Gov. Rick Snyder signed the legislation at about 5:45 p.m. Tuesday, shortly after the bills had been sent to him from the legislature.

"This is a major day in Michigan's history," Gov. Snyder said after signing the legislation. "Again, I don't view this as anti-union at all. I believe this is pro-worker."

Under right-to-work laws, no employee is forced to pay dues or fees to a union as a condition of employment unless he or she freely chooses to do so.

"The state with the fifth highest union presence and the birth place of the UAW finally gave workers freedom to choose whether or not to pay a union," said F. Vincent Vernuccio, director of labor policy for the Mackinac Center for Public Policy. "This was done in what is seen as a union stronghold. It speaks volumes to the diminishing power of big labor across the country.

“By doing this, Michigan has put workers and job creators above special interests," Vernuccio said.

Earlier on Tuesday, it took the Michigan House of Representatives a little less than four hours to debate and pass House Bill 4003 and Senate Bill 116. Both of these bills were passed by the Michigan Senate last week. House Bill 4003 applies right-to-work to government unions, while Senate Bill 116 applies the measure to unions in the private sector.

As the bills were debated on the House floor Tuesday, a large contingent of union protesters (many of whom were bused in from other states) chanted and raised a ruckus outside the Capitol building on the front lawn. Other union protesters were in the building, but the numbers of those inside were limited to a level dictated by security concerns. 

There was a strong Michigan State Police presence within the building, as well as outside. To those on the House floor, the chants from outside were usually louder and more persistent than the voices of the protesters inside.

Outside, things got violent when union protesters tore down a tent hosted by a group of "worker freedom" supporters while people (including children) were inside. A Fox News contributor was punched in the face by multiple people.

Police on horseback were used to help quell the protesters. According to news accounts, some protesters were pepper-sprayed and a few arrests were made. As the events unfolded outside, many in the House chamber watched the situation on their laptop computers.

During their floor speeches some Democrats made reference to those outside the building as “the people of Michigan” who were being shut out.

“This is being forced down the peoples' throats," said Rep. Jon Switalski, D-Warren, "This is being forced down the middle classes' throats"

In response, Rep. Jeff Farrington, R- Utica, began his statement in support of right-to-work by pointing out that the vast majority of Michigan's workers weren't at the Capitol because they were busy at home or at work.

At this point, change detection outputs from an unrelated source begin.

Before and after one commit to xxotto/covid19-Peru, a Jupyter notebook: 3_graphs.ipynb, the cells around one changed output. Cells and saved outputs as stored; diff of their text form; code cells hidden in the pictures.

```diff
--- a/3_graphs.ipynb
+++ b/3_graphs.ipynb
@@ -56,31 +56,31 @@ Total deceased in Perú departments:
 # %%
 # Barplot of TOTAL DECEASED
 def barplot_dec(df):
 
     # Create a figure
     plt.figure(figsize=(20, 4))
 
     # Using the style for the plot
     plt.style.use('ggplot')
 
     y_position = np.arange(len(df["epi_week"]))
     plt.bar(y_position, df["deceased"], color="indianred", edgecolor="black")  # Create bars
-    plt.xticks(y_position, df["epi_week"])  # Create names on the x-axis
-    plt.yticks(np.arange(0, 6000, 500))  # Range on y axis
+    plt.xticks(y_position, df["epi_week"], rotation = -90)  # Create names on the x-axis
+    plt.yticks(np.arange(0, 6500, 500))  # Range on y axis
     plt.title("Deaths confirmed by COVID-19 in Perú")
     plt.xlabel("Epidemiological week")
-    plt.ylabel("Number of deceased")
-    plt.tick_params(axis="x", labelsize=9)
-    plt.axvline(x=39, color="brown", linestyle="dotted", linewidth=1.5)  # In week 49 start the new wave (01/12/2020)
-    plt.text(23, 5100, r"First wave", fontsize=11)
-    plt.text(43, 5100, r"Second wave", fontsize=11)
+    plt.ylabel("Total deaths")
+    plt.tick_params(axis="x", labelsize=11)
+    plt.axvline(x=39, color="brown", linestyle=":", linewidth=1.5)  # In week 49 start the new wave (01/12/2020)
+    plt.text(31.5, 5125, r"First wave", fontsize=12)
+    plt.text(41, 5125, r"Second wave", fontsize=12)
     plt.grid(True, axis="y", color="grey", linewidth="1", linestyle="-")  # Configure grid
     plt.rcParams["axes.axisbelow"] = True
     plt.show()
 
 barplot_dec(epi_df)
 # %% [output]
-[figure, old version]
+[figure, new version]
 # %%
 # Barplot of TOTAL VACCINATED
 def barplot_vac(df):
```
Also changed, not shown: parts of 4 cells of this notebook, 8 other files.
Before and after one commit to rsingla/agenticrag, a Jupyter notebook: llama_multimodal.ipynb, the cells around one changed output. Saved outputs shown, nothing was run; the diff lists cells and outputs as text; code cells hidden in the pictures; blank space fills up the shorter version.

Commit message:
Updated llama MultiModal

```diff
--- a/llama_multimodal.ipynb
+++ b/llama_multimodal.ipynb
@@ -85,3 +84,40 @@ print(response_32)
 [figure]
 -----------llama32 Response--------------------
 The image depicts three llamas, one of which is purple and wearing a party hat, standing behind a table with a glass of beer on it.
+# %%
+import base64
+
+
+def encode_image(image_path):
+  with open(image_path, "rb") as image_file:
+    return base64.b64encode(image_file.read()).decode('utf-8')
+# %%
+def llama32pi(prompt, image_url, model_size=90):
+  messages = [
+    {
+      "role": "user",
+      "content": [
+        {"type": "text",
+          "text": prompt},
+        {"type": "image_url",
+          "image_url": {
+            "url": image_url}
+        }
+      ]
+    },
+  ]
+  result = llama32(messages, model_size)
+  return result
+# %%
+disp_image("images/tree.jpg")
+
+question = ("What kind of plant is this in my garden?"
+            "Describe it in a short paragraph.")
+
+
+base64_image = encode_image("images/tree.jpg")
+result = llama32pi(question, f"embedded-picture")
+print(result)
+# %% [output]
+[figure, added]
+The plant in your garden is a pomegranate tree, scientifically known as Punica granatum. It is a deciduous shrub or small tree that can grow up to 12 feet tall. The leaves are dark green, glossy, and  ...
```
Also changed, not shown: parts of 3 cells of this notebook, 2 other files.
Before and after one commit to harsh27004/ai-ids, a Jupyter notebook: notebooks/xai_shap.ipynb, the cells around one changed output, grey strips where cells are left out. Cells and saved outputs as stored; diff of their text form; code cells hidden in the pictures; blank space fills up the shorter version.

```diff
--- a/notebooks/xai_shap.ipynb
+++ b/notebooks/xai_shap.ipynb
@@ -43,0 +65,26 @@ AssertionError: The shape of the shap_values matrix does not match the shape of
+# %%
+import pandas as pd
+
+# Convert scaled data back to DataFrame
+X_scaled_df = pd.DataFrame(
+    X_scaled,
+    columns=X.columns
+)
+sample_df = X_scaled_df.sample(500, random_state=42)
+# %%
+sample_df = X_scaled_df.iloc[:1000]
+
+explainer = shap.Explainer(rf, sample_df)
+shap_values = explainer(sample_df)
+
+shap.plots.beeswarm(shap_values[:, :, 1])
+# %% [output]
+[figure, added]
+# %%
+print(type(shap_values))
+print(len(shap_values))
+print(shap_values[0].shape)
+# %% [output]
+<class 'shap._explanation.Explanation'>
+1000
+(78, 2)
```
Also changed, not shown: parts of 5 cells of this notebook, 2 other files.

"I rise for the silent majority," Rep. Farrington said, prefacing his remarks.

Rep. Margaret O'Brien, R-Portage, pointed out that most of Michigan's workers aren't even in a union.

"Eighty-eight percent of the workers in this state are not unionized," Rep. O'Brien said. "We have hard-working people in Michigan who are fighting for employment whether they are in a union or not."

Rep. Mark Meadows, D-East Lansing, said the legislation should be called "freedom to freeload." He then referred to employees who opt out of unions and don't want to pay union fees as “scabs who take the benefits for which unions bargain without paying for them."

House Speaker Jase Bolger, R-Marshall, repeatedly said he found this line of argument offensive and asserted that the only reason employees who don't want to pay union fees remain subject to union-negotiated contracts is because the unions insist on claiming the exclusive right to bargain for them.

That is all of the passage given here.